Joseph Naus: One X at a time. Whether you call it the power of now, whether you call it one day at a time, whether you call it take it easy. It really comes down to like you could handle this thing that’s right in front of you, just break it up and do whatever piece you need to break it up to do. When you first get sober, and you’re just overwhelmed by the amount of wreckage you have. I mean imagine the records I have and it’s just overwhelming. When they told me that in rehab I was like, “Okay, that is a beautiful mind trick. I’m going to be like get up, put your shoes on. Okay, I’m done with that. Go eat breakfast.” If you need to break it up of that, it’ll be like “Pour the orange juice, let’s do this.” When it gets to the harder stuff, I need to break it down a little bit more like, “Okay, don’t call the client, dial the number.” Whatever it takes but you can do one thing at a time. Not even like one day at a time, that’s too much. One thing at a time. Whatever it is just break it down. It’s in all different things. It’s the best psychologist in golf I’ve got Bob Rotella. He says exact same things. It’s this one day at a time, one shot at a time, he says that. The best players on the PGA tour, one shot at a time. If you’re thinking about the shot you just blew or the difficult shot coming up, you’re going to blow this shot, so one shot at a time, and he sends them a bill for a thousand dollars an hour. One X at a time.
Omar: One X at a time. My last question is if you could give our newcomers only one suggestion, what would it be?
Joseph Naus: Lean in. Just give them another one, lean in. Just lean into this. Whatever it is, if these problems that you think you have, lean into them. The program is there for you. There are people that are amazing in this program like you, like there’s rooms full of them, and then they’re just amazing. If you ask for help, they will help you. If they don’t, they’ll send someone who can. If you just put the effort in and lean into it, whatever it is you’ll get the solution in the rooms. I’ll just say lean into it.
SUGGESTIONS FOR THE NEWCOMER
“Lean in. ”
Thanks again for your SHAIR, Joseph!
See you then!

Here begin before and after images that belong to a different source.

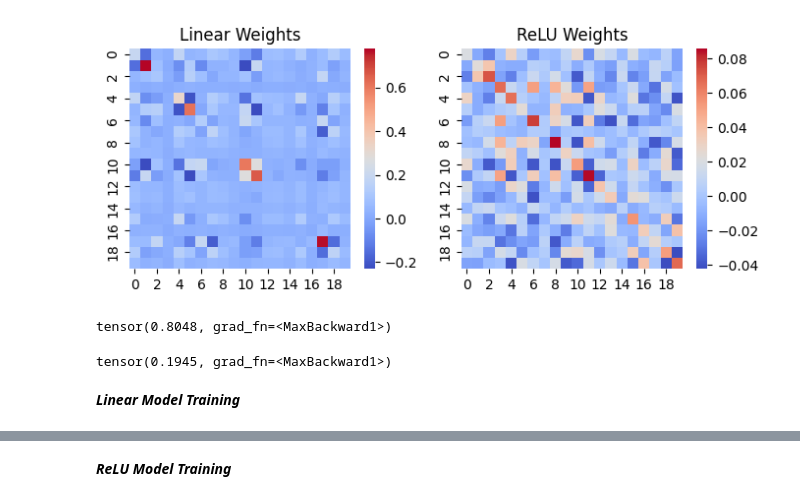
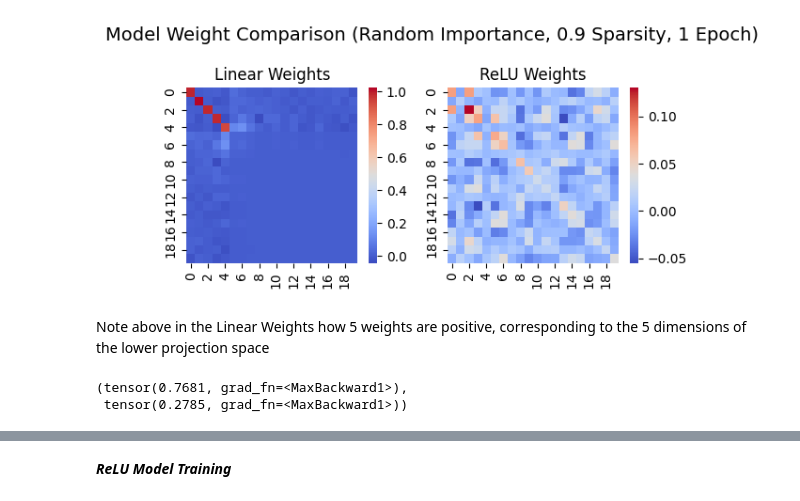
Before and after one commit to Sardean123/Sardean123.github.io, a Jupyter notebook: projects/Superposition/superposition.ipynb, the cells around one changed output, grey strips where cells are left out. Saved outputs shown, nothing was run; the diff lists cells and outputs as text; code cells hidden in the pictures.

Commit message:
Fixed superposition linear SAE

```diff
--- a/projects/Superposition/superposition.ipynb
+++ b/projects/Superposition/superposition.ipynb
@@ -133,7 +103,7 @@ def train(model, trainloder, valloader, importance, opt, scheduler, epoch_mod=1,
         val_batches = 0
 
         for x, _ in trainloder:
-            optimizer.zero_grad()
+            opt.zero_grad()
             output = model(x)
             loss = weighted_loss(output, x, importance)
 
@@ -162,30 +132,3 @@ def train(model, trainloder, valloader, importance, opt, scheduler, epoch_mod=1,
             print(f"Epoch {epoch}: Train Loss = {avg_train_loss:.4f}, Val Loss = {avg_val_loss:.4f}")
 
     return model, train_losses, val_losses
-# %%
-# Generate full X data
-num_points = 10000
-X_dim = 20
-X = torch.rand(num_points,X_dim) # 10000 data points, uniformly distributed [0,1]
-
-# Sparsity Vector
-sparsity = 0.5 # arbitrary
-rand_vec = torch.rand(X.shape)
-mask = rand_vec <= sparsity
-X[mask] = 0
-
-# Importance vector
-importance = torch.rand(X_dim)
-
-# Train-Val Split
-train_ratio = 0.9
-n_train = int(num_points*train_ratio)
-X_train = X[:n_train]
-X_val = X[n_train:]
-
-# DataLoader
-batch_size = 32
-train_data = TensorDataset(X_train, X_train)
-val_data = TensorDataset(X_val, X_val)
-trainloader = DataLoader(train_data, batch_size=batch_size, shuffle=False)
-valloader = DataLoader(val_data, batch_size=batch_size, shuffle=False)
@@ -192,3 +168,12 @@ valloader = DataLoader(val_data, batch_size=batch_size, shuffle=False)
+# %%
+num_points = 10000
+X_dim = 20
+sparsity = 0.9 # arbitrary
+train_ratio = 0.9
+decay = 0.7
+batch_size = 32
+
+X, importance, train_data, val_data, trainloader, valloader = generate_sparse_data(sparsity, X_dim, num_points, train_ratio, decay, batch_size)
 # %%
 # Model initialization:
 low_dim = 5
@@ -220,23 +206,24 @@ def weight_heatmap(model,cmap='coolwarm', ax=None):
     sns.heatmap(WtW, cmap=cmap, ax=ax)
     return ax
 # %%
-fig, (ax1, ax2) = plt.subplots(1, 2, figsize=(7, 3))
+fig, (ax1, ax2) = plt.subplots(1, 2, figsize=(6, 3))
 
 weight_heatmap(model_simp_trained, ax=ax1)
 weight_heatmap(model_relu_trained, ax=ax2)
 
 ax1.set_title('Linear Weights')
 ax2.set_title('ReLU Weights')
 
+fig.suptitle(f'Model Weight Comparison (Random Importance, {sparsity} Sparsity, 1 Epoch)', fontsize=14)
+
 plt.tight_layout()
 plt.show()
 # %% [output]
-[figure, old version]
+[figure, new version]
+# %% [markdown]
+Note above in the Linear Weights how 5 weights are positive, corresponding to the 5 dimensions of the lower projection space
 # %%
-torch.max(model_simp_trained.W)
+torch.max(model_simp_trained.W), torch.max(model_relu_trained.W)
 # %% [output]
-tensor(0.8048, grad_fn=<MaxBackward1>)
+(tensor(0.7681, grad_fn=<MaxBackward1>),
+ tensor(0.2785, grad_fn=<MaxBackward1>))
-# %%
-torch.max(model_relu_trained.W)
-# %% [output]
-tensor(0.1945, grad_fn=<MaxBackward1>)
@@ -276,2 +229,0 @@ def generate_sparse_data(sparsity, X_dim, num_points, train_ratio, decay, batch_
-# %% [markdown]
-***Linear Model Training***
```
Also changed, not shown: parts of 20 cells of this notebook, 12 other files.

Disclaimer – The opinions shared on this show reflect those of the individual speaker and not of any 12 step fellowship as a whole and though we discuss 12 step recovery and the impact it has had in our lives we do not promote or endorse any 12 step anonymous program.